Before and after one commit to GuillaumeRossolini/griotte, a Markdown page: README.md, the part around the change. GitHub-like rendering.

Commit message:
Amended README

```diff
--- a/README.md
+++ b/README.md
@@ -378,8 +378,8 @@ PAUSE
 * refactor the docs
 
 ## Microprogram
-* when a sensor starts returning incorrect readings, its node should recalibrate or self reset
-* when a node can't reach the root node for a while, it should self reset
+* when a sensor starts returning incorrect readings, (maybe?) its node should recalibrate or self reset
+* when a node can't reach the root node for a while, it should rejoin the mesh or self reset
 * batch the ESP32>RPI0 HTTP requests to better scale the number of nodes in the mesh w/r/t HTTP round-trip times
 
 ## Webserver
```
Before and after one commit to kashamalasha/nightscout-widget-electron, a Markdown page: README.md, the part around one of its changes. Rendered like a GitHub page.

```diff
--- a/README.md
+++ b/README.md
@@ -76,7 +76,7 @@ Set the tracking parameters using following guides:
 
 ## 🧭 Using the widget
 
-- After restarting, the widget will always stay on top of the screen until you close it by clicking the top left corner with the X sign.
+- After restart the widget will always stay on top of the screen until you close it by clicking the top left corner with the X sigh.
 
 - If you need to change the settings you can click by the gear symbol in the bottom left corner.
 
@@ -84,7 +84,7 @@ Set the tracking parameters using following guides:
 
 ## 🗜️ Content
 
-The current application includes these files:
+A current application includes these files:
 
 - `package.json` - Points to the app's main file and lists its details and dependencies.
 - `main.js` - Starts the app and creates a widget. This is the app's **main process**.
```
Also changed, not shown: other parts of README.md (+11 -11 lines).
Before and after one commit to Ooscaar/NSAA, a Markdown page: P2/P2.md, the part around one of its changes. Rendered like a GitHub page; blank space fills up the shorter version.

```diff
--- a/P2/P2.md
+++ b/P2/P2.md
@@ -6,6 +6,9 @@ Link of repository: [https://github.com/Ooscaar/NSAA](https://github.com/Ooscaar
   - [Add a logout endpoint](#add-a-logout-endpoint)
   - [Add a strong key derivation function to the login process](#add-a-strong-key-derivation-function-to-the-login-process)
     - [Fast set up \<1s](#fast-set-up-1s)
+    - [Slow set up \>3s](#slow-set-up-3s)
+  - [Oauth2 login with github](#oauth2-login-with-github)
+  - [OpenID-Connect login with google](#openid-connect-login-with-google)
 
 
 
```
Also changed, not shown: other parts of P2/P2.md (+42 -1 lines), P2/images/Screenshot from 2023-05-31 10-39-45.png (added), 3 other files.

########################################

§ WHAT IS REQUIRED:
Please repeat the data in full so that nothing differs from the original.

§ EXERCISE RESULT:
Before and after one commit to GuillaumeRossolini/griotte, a Markdown page: README.md, the part around the change. GitHub-like rendering.

Commit message:
Amended README

```diff
--- a/README.md
+++ b/README.md
@@ -378,8 +378,8 @@ PAUSE
 * refactor the docs
 
 ## Microprogram
-* when a sensor starts returning incorrect readings, its node should recalibrate or self reset
-* when a node can't reach the root node for a while, it should self reset
+* when a sensor starts returning incorrect readings, (maybe?) its node should recalibrate or self reset
+* when a node can't reach the root node for a while, it should rejoin the mesh or self reset
 * batch the ESP32>RPI0 HTTP requests to better scale the number of nodes in the mesh w/r/t HTTP round-trip times
 
 ## Webserver
```
Before and after one commit to kashamalasha/nightscout-widget-electron, a Markdown page: README.md, the part around one of its changes. Rendered like a GitHub page.

```diff
--- a/README.md
+++ b/README.md
@@ -76,7 +76,7 @@ Set the tracking parameters using following guides:
 
 ## 🧭 Using the widget
 
-- After restarting, the widget will always stay on top of the screen until you close it by clicking the top left corner with the X sign.
+- After restart the widget will always stay on top of the screen until you close it by clicking the top left corner with the X sigh.
 
 - If you need to change the settings you can click by the gear symbol in the bottom left corner.
 
@@ -84,7 +84,7 @@ Set the tracking parameters using following guides:
 
 ## 🗜️ Content
 
-The current application includes these files:
+A current application includes these files:
 
 - `package.json` - Points to the app's main file and lists its details and dependencies.
 - `main.js` - Starts the app and creates a widget. This is the app's **main process**.
```
Also changed, not shown: other parts of README.md (+11 -11 lines).
Before and after one commit to Ooscaar/NSAA, a Markdown page: P2/P2.md, the part around one of its changes. Rendered like a GitHub page; blank space fills up the shorter version.

```diff
--- a/P2/P2.md
+++ b/P2/P2.md
@@ -6,6 +6,9 @@ Link of repository: [https://github.com/Ooscaar/NSAA](https://github.com/Ooscaar
   - [Add a logout endpoint](#add-a-logout-endpoint)
   - [Add a strong key derivation function to the login process](#add-a-strong-key-derivation-function-to-the-login-process)
     - [Fast set up \<1s](#fast-set-up-1s)
+    - [Slow set up \>3s](#slow-set-up-3s)
+  - [Oauth2 login with github](#oauth2-login-with-github)
+  - [OpenID-Connect login with google](#openid-connect-login-with-google)
 
 
 
```
Also changed, not shown: other parts of P2/P2.md (+42 -1 lines), P2/images/Screenshot from 2023-05-31 10-39-45.png (added), 3 other files.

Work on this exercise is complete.